Kanye, Maun, Gantsi, Sua, Selebi Phikwe, Gaborone and Francistown among centres of population that have embraced hockey but a development programme that includes schools needs public and private sector backing
Botswana’s hockey is progressing development-wise, Head Coach and Chairperson of Basil Hockey Club Thoriso Bogwasi has told this publication.
According to Bogwasi who was speaking to this publication in a telephone interview, there is an increasing number of regions embracing the sport, including Kanye, Maun, Gantsi, Sua, Selebi Phikwe, Gaborone and Francistown. It came to light in the interview that while there has been commendable progress, there remains a resounding call for greater support and investment in the sport.

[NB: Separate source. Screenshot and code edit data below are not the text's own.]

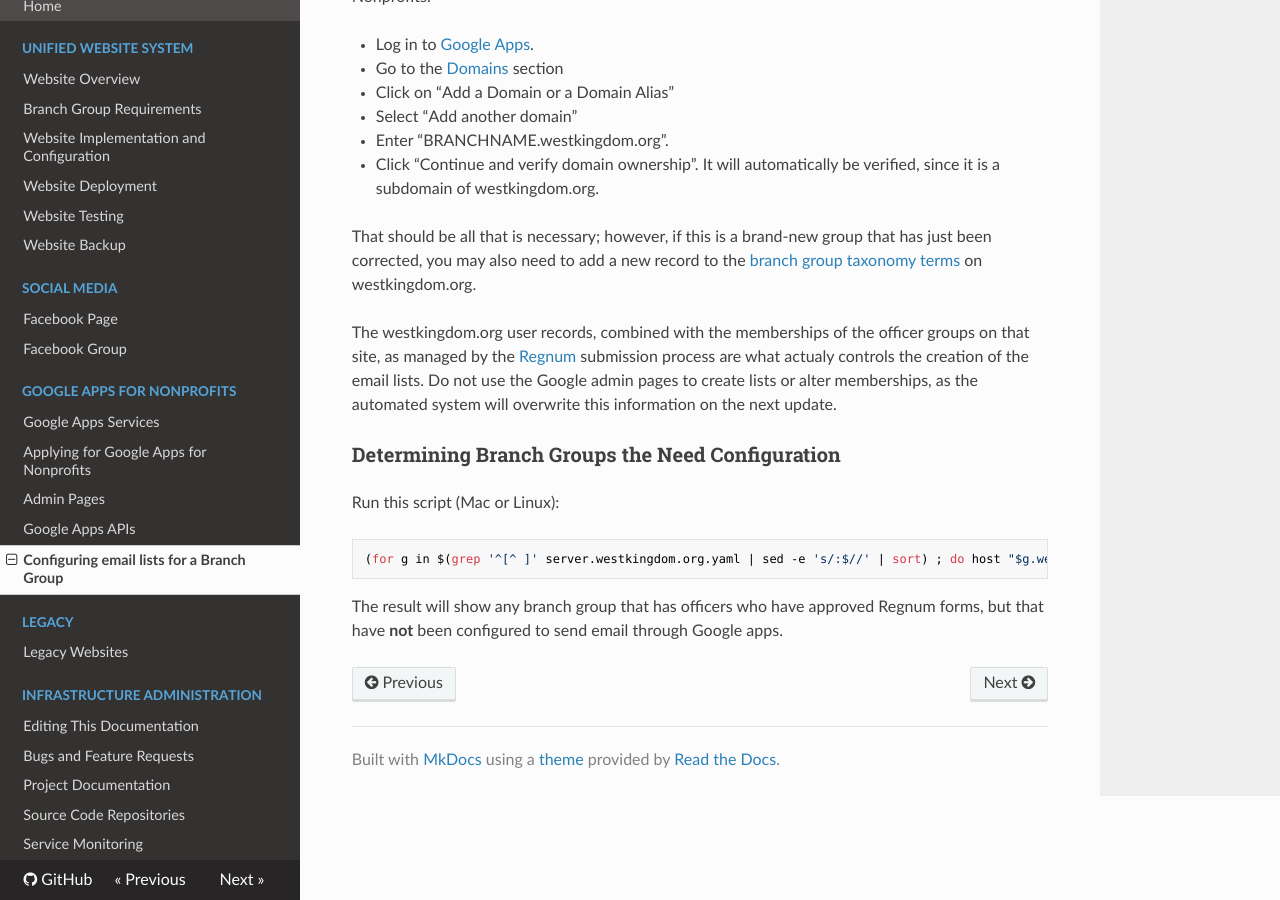
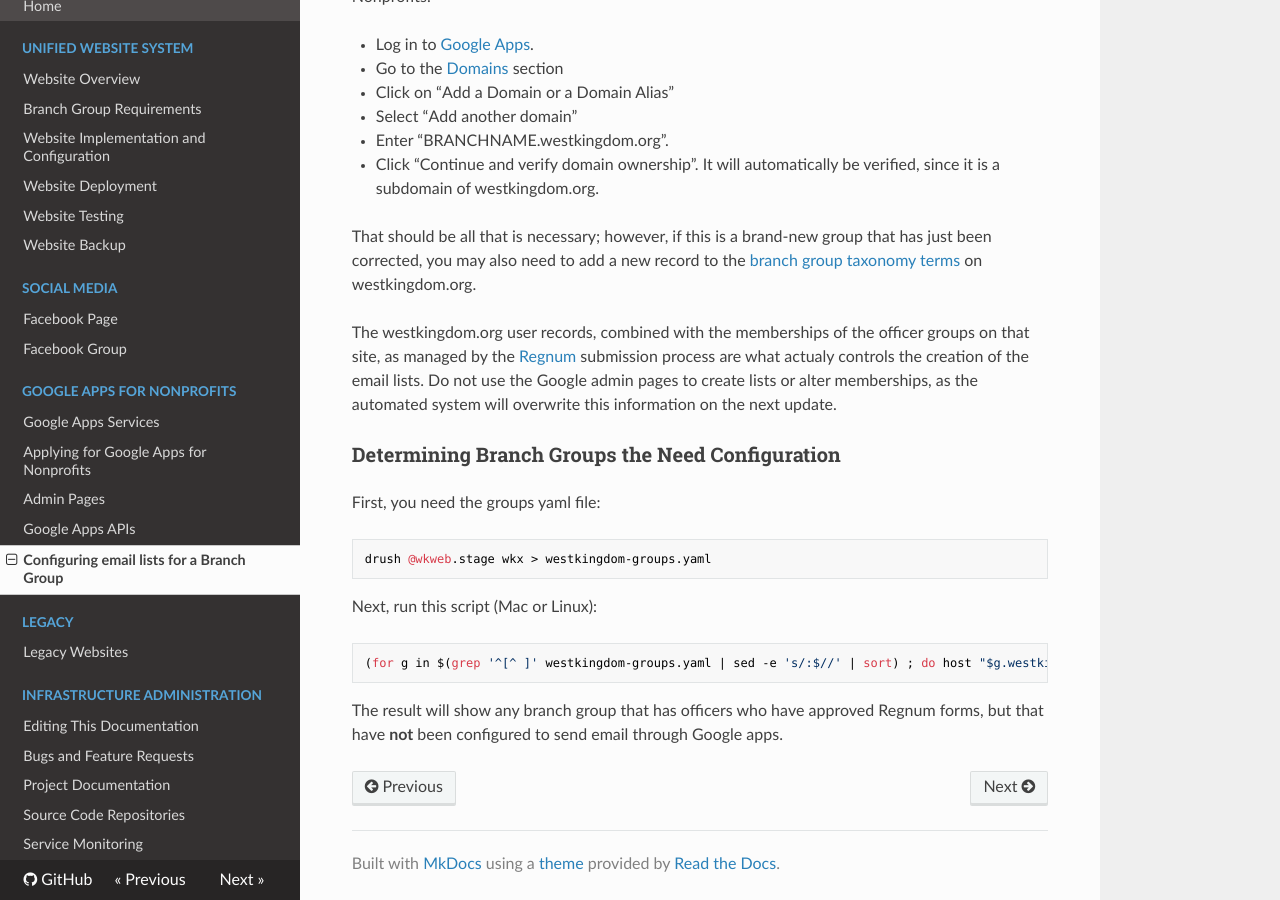
Before and after one commit to westkingdom/westkingdom, an MkDocs documentation site: the page built from docs/google-mx.md, in a window 1280 px wide and 900 px high, scrolled down 917 px. Built offline with MkDocs 1.6.1, drawn with Linux system fonts in a browser that asks for light colours; nearby versions of some CDN libraries; old or Windows-style settings are respelled for this version of MkDocs.

Commit message:
Quick script to find branch groups with approved Regnum forms that need MX record configuration

````diff
--- a/docs/google-mx.md
+++ b/docs/google-mx.md
@@ -39,8 +39,12 @@ The westkingdom.org user records, combined with the memberships of the officer g
 
 ### Determining Branch Groups the Need Configuration
 
-Run this script (Mac or Linux):
+First, you need the groups yaml file:
 ```
-(for g in $(grep '^[^ ]' server.westkingdom.org.yaml | sed -e 's/:$//' | sort) ; do host "$g.westkingdom.org" ; done) | grep 'mail is handled by' | grep -v GOOGLE | awk '{print $1}' | sort | uniq
+drush @wkweb.stage wkx > westkingdom-groups.yaml
+```
+Next, run this script (Mac or Linux):
+```
+(for g in $(grep '^[^ ]' westkingdom-groups.yaml | sed -e 's/:$//' | sort) ; do host "$g.westkingdom.org" ; done) | grep 'mail is handled by' | grep -v GOOGLE | awk '{print $1}' | sort | uniq
 ```
 The result will show any branch group that has officers who have approved Regnum forms, but that have **not** been configured to send email through Google apps.
````
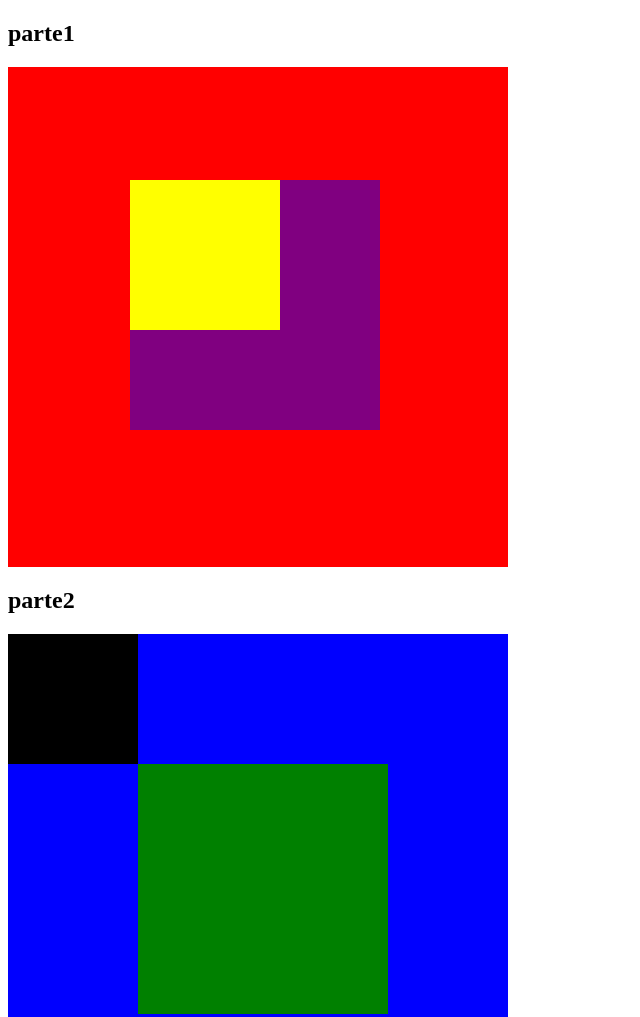
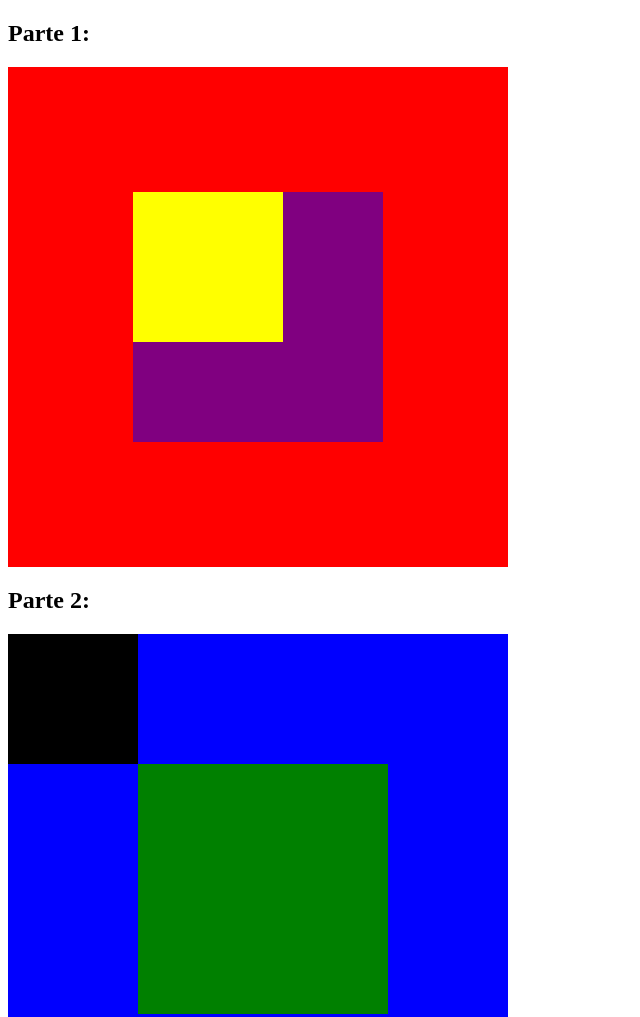
Before and after one commit to katherinelef/posicionando-cajas, a plain HTML site: page index.html in a window 1280 px wide. Shown: the top 1017 px of the page, without its empty margins (0-640 px from the left). Drawn offline with Linux system fonts and the light colour scheme.

```diff
--- a/css/main.css
+++ b/css/main.css
@@ -3,7 +3,7 @@
   height: 500px;
   width: 500px;
   margin-bottom: 20px;
-
+  position: relative;
 }
 
 .elemento {
@@ -11,14 +11,15 @@
   height: 250px;
   width: 250px;
   position: absolute;
-  top: 180px;
-  left: 130px;
+  top: 125px;
+  left: 125px;
 }
 
 .subelemento {
   background-color:yellow;
   height: 150px;
   width: 150px;
+  position: relative;
 }
 
 
@@ -27,12 +28,14 @@
   height: 500px;
   width: 500px;
   margin-bottom: 20px;
+  position: relative;
 }
 
 .elemento1 {
   background-color:black;
   height: 130px;
   width: 130px;
+  position: relative;
 }
 
 .elemento2 {
--- a/index.html
+++ b/index.html
@@ -8,7 +8,7 @@
   </head>
   <body>
 
-<h2>parte1</h2>
+<h2>Parte 1:</h2>
 
 <div class="general">
     <div class="elemento">
@@ -16,7 +16,7 @@
     </div>
 </div>
 
-<h2>parte2</h2>
+<h2>Parte 2:</h2>
 
 <div class="general2">
     <div class="elemento1"></div>
```
Also changed, not shown: 1 other file.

“We are not jumping for joy,” stated Bogwasi, reflecting on the current state of hockey in the country. “There is still more that can be done to support the sport.”
He emphasised the need for heightened involvement from both the government and the private sector, stressing the necessity for increased investments to propel the sport further. Particularly, the absence of a national junior league raises concerns, with Bogwasi underlining the league’s potential in nurturing the skills of young players and fostering healthy competition nationwide.
But despite these challenges, under Bogwasi’s leadership Basil Hockey Club has been actively contributing to growth of the sport. Initiatives such as coaching clinics for children, collaborations with schools to introduce hockey, and participation in international tournaments illustrate their commitment to nurturing a vibrant hockey community in Botswana.
“We are optimistic about the future of hockey in Botswana,” Bogwasi said. “The sport has the potential to be a source of national pride and to bring success to our country.”
Additionally, to help promote hockey in Botswana, Bogwasi noted that his club has formed relations with Eswatini, South Africa, and Namibia hockey communities. “We have a junior programme that is majority girls and hope to grow to have full teams that can join the seniors or tours and tournaments,” he said.
“We are excited about the potential of these relationships to help us grow and develop hockey in Botswana. We are also committed to promoting hockey among girls and young women, and we are hopeful that our junior programme will continue to grow and provide opportunities for them to play and develop their skills.”
Acknowledging the transformative power of the sport, Bogwasi expressed gratitude to the parents who recognise the opportunities hockey presents for their children. Encouraging further support from the sporting community, he emphasised the inclusivity and transformative potential of hockey for individuals of all ages and backgrounds.